### Your task
Search the data for the word "index" and copy every line that contains it.

Stored records:

──────

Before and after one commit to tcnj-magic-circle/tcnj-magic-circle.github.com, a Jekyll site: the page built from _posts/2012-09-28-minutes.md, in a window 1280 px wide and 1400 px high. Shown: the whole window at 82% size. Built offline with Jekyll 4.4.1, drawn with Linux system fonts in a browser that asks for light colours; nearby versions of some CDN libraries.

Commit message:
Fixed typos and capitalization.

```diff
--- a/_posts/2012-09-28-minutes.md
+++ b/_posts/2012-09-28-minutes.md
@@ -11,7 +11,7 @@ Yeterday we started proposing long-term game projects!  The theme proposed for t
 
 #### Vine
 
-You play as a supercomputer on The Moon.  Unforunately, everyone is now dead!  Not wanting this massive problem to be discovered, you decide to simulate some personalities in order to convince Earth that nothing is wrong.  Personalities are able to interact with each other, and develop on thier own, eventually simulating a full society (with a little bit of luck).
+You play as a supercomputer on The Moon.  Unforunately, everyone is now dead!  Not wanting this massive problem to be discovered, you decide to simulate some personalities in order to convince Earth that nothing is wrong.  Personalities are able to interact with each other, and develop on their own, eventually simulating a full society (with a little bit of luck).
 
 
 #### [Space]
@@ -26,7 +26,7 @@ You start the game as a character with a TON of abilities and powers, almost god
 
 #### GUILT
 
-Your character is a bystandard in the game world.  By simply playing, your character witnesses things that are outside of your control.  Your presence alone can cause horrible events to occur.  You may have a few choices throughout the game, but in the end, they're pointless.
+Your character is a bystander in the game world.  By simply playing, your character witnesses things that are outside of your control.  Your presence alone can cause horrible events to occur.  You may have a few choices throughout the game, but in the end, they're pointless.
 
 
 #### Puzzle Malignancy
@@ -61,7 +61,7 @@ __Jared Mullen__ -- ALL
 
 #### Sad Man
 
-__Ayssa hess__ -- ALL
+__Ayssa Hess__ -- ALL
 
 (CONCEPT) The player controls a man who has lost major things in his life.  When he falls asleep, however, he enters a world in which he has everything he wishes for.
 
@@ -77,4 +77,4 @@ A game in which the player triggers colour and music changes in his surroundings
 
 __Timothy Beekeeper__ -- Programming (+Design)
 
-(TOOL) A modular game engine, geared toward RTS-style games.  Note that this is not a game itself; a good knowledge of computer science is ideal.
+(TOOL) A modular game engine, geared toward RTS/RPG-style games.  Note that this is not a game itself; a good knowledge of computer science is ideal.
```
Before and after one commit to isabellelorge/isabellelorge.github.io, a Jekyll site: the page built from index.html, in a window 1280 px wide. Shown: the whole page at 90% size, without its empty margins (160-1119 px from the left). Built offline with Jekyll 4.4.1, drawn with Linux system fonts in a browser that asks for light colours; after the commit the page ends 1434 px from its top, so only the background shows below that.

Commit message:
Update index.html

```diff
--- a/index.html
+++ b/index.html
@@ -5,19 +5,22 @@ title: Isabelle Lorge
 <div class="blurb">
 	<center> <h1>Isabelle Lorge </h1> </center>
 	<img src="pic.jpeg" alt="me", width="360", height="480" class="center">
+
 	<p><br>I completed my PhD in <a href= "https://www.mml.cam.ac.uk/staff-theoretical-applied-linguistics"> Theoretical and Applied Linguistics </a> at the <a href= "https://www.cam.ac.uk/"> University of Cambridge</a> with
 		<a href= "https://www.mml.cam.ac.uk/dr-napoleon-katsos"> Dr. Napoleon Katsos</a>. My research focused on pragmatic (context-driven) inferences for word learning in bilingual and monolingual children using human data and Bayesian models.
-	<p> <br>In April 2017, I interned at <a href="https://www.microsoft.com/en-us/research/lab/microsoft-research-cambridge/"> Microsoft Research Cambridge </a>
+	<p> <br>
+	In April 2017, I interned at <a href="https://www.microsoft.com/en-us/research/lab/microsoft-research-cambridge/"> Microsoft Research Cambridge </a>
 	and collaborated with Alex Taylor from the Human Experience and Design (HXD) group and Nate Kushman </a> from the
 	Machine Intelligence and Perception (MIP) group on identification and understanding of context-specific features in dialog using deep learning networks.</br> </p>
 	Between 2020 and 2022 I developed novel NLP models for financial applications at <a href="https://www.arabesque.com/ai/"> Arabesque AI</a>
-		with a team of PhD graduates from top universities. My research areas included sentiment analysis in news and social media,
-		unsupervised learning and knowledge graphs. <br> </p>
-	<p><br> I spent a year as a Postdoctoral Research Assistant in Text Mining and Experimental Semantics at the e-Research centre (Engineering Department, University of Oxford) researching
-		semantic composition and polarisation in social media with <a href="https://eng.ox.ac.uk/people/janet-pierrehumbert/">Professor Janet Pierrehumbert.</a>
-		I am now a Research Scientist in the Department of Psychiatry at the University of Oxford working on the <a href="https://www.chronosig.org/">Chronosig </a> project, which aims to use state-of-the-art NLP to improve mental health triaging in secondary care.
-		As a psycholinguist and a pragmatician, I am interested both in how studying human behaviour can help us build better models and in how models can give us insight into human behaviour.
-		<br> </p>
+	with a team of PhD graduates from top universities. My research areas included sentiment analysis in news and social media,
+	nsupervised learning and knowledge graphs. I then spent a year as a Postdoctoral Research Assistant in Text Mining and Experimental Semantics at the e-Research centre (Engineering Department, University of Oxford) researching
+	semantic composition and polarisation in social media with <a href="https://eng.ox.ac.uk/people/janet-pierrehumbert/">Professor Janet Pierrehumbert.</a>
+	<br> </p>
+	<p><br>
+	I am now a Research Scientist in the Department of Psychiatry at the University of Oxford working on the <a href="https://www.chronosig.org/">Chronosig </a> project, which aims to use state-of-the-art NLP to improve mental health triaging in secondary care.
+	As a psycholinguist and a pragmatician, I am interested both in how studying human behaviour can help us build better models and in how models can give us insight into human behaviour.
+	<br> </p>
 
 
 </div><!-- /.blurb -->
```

──────

### Exercise output
Before and after one commit to isabellelorge/isabellelorge.github.io, a Jekyll site: the page built from index.html, in a window 1280 px wide. Shown: the whole page at 90% size, without its empty margins (160-1119 px from the left). Built offline with Jekyll 4.4.1, drawn with Linux system fonts in a browser that asks for light colours; after the commit the page ends 1434 px from its top, so only the background shows below that.
Update index.html
--- a/index.html
+++ b/index.html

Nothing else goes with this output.